Earlier today, over lunch featuring wings, cold beer and a prank game of who can eat the most mango habanero sauce, we got into the discussion over the NFL’s current labor dispute and how it impacts our ability to sell stuff.
For those of you outside of United States, the NFL is the national football league. It’s not real football as experienced in the rest of the world… it’s uneducated jocks running at each other as hard as possible and when not causing a near fatal injury they just so happen to stumble onto an operation that generates over $9 billion dollars a year. The owners of these football teams are upset at the amount of money they are spending on player salaries so a few years ago they decided to negotiate TV contracts that would end up paying them if the football games were played or not. The players (NFL Players Association) is a union of extremely talented players that bargained collectively for an agreement that basically said after the certain amount of money had been spent on operational expenses (stadiums, etc) the revenue between the players and the football club owners would be split.
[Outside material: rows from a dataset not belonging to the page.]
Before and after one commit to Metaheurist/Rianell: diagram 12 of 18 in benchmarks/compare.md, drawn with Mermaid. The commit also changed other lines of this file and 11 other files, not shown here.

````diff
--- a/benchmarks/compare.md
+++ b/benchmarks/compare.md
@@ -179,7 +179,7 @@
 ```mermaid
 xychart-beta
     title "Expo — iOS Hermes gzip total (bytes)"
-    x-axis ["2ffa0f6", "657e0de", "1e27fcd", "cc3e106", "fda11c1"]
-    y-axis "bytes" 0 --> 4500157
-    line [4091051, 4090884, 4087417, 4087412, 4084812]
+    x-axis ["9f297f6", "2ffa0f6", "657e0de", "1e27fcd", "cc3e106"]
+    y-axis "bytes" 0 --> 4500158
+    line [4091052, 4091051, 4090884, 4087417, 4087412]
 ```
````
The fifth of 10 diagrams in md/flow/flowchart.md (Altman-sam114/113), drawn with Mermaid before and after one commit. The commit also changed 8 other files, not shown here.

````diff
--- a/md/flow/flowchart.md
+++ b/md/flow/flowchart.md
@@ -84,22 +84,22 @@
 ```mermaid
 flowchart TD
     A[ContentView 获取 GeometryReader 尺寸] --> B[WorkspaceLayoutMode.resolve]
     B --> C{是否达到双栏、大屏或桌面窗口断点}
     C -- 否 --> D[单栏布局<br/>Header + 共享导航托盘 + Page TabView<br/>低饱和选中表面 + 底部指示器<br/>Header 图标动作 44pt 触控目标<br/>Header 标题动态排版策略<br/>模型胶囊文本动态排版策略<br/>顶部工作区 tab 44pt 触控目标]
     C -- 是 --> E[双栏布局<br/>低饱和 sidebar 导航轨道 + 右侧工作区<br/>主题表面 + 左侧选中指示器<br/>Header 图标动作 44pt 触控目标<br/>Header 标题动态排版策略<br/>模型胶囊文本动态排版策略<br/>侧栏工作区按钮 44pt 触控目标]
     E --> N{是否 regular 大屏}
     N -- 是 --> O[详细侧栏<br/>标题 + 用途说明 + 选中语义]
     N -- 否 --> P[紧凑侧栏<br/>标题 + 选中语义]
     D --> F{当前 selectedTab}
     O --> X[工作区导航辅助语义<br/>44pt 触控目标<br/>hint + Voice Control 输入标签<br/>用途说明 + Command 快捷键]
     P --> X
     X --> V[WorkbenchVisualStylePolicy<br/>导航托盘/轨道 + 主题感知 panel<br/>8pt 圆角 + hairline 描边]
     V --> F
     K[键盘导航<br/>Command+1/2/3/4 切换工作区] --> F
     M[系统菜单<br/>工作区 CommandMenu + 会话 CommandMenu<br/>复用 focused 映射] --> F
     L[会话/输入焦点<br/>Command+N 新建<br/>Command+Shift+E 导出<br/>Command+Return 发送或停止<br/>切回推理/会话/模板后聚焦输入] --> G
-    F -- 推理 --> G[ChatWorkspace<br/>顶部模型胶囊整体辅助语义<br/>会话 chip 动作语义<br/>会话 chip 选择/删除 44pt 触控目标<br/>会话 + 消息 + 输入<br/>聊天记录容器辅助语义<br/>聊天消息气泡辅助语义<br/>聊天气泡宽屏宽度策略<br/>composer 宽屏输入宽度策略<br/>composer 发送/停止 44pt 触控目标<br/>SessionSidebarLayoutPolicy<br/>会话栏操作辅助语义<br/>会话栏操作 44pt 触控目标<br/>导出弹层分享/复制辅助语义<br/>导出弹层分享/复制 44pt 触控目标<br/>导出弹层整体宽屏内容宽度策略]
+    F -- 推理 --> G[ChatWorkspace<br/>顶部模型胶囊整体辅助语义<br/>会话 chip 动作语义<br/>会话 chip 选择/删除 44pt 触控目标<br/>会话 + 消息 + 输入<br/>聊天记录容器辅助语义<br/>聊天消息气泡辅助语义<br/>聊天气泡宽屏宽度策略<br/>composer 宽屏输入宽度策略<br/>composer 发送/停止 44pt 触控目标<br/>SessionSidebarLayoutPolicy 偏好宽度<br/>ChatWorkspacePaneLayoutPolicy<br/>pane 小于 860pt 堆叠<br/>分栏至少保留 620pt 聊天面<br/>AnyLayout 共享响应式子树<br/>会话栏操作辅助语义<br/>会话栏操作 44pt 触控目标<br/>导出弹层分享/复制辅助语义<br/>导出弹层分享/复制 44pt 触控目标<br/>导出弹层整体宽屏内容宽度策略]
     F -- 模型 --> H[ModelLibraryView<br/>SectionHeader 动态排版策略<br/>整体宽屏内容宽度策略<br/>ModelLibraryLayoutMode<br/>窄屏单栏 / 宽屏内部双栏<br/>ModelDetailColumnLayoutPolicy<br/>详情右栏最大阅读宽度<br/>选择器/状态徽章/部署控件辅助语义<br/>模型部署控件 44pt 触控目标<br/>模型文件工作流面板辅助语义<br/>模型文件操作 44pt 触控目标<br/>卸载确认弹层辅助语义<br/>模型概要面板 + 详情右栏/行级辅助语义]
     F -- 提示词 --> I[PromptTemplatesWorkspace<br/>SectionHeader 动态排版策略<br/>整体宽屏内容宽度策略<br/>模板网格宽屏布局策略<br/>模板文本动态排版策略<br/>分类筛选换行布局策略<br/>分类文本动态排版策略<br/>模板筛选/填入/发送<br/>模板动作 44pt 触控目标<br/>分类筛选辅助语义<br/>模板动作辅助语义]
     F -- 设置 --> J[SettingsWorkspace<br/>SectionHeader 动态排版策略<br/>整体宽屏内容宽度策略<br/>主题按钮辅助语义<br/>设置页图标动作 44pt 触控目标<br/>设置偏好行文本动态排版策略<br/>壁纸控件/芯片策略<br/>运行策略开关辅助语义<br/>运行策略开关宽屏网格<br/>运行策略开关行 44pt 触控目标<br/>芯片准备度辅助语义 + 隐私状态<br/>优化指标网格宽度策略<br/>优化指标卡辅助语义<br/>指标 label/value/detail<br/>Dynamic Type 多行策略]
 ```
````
Last year the NFL owners said they needed $1 billion dollars in extra cash to run the operations – while not completely disclosing what that cash was going to – and effectively taking it out of players pockets. Negotiations ensued, and failed, with owners locking out the players from the stadiums. Multimillionaires on both sides, who should you feel sorry for?
Those are the facts.
Before you go for the easy answers: NFL owners cannot replace players with non-NFL players (see: College Basketball) because nobody wants to watch non-professionals.
This makes the case for IT Solution Providers.
When you go into a negotiation over pricing and the decision maker who pays his employees $10/hr cannot completely comprehend why you’re worth 10 times that salary will be in a similar position that the NFL owners and the NFL players are currently in: greed. The owners (decision makers) want to keep as much of their money as possible but they face the ugly fact of trying to make due with the cheap crap.
Your job in any sales position is to make sure the decision owners considers the cost of halfassing (yes, it’s a word: h?f??st?, häf?äst: adjective, vulgar slang: 1. not well planned 2. incompetent) their IT solutions and achieving the same level of operational inefficiency they hate today.
In simpler terms: Every business owner believes he is overpaying his people because he sees the mistakes they make on the daily basis. Hiring a professional would (effectively) be cheaper than adding a +1 to the employee roster.
Nobody likes scabs. Be a pro.